## [Problem details]
Report each line below that carries the word "color".

## [The input]

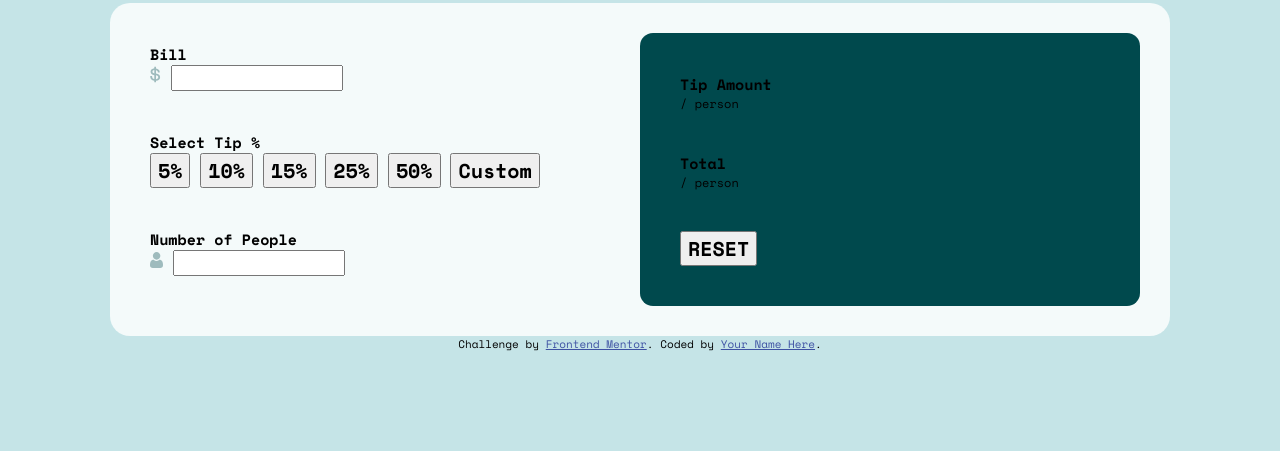
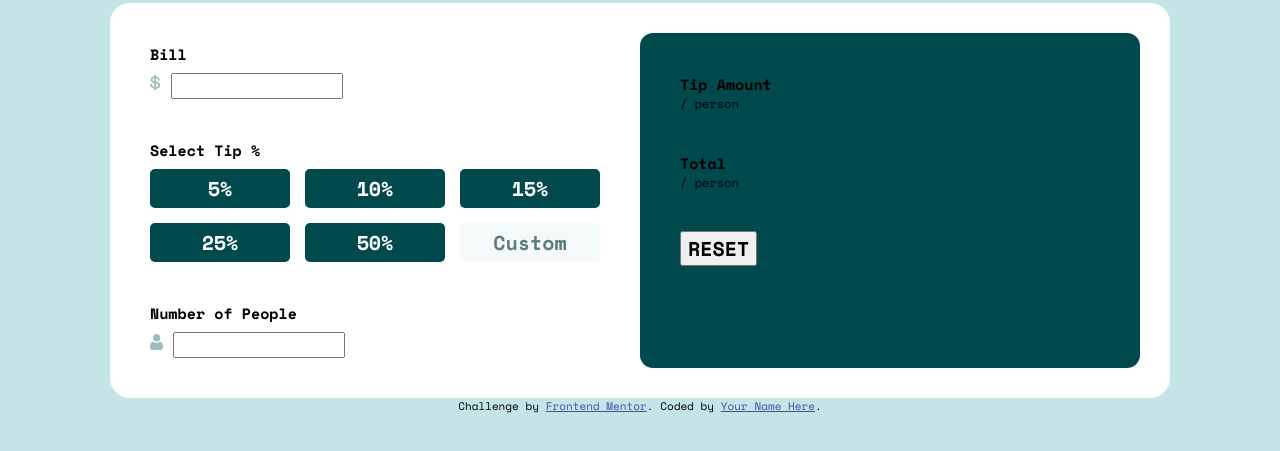
Before and after one commit to alex-robert-fr/tip-calculator-app, a plain HTML site: page index.html in a window 1280 px wide. Shown: the part 65-516 px from the top of the page. Drawn offline with nearby package versions, Linux system fonts and the light colour scheme.

Commit message:
Style 'select tip' section

```diff
--- a/index.html
+++ b/index.html
@@ -25,12 +25,14 @@
       </section>
       <section id="tip">
         <h3>Select Tip %</h3>
-        <button>5%</button>
-        <button>10%</button>
-        <button>15%</button>
-        <button>25%</button>
-        <button>50%</button>
-        <button>Custom</button>
+        <div id="tip-btns">
+          <button>5%</button>
+          <button>10%</button>
+          <button>15%</button>
+          <button>25%</button>
+          <button>50%</button>
+          <button id="custom">Custom</button>
+        </div>
       </section>
       <section id="people">
         <h3>Number of People</h3>
--- a/styles.css
+++ b/styles.css
@@ -4,6 +4,10 @@
 :root{
   --main-bg-color: hsl(185, 41%, 84%);
   --very-dark-cyan: hsl(183, 100%, 15%);
+  --dark-grayish-cyan: hsl(186, 14%, 43%);
+  --light-dark-grayish-cyan: hsl(184, 14%, 56%);
+  --light-grayish-cyan: hsl(189, 41%, 97%);
+  --white: hsl(0, 0%, 100%);
 }
 *{
   font-family: 'Space Mono';
@@ -34,7 +38,7 @@ main{
   position: relative;
   left: 50%;
   transform: translateX(-50%);
-  background-color: hsl(189, 41%, 97%);
+  background-color: var(--white);
   display: grid;
   grid-template-columns: 1fr 1fr;
   max-width: 1000px;
@@ -43,12 +47,35 @@ main{
 }
 /*calculation*/
 #calculation{
-  padding: 10px;
+  padding: 10px 40px 10px 10px;
 }
-#tip button{
+#calculation h3{
+  margin-bottom: 8px;
+}
+/*tip*/
+#tip-btns{
+  display: grid;
+  grid-template-columns: 1fr 1fr 1fr;
+  gap: 15px;
+}
+#tip-btns button{
   font-size: 20px;
   font-weight: 700;
 }
+#tip-btns button{
+  border: none;
+  padding: 5px 0;
+  border-radius: 5px;
+}
+#tip-btns button:not(#custom){
+  background-color: var(--very-dark-cyan);
+  color: var(--white);
+}
+#tip-btns #custom{
+  background-color: var(--light-grayish-cyan);
+  color: var(--dark-grayish-cyan);
+}
+
 /*result*/
 #result{
   background-color: var(--very-dark-cyan);
```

## [Answer box]
   --main-bg-color: hsl(185, 41%, 84%);
-  background-color: hsl(189, 41%, 97%);
+  background-color: var(--white);
+  background-color: var(--very-dark-cyan);
+  color: var(--white);
+  background-color: var(--light-grayish-cyan);
+  color: var(--dark-grayish-cyan);
   background-color: var(--very-dark-cyan);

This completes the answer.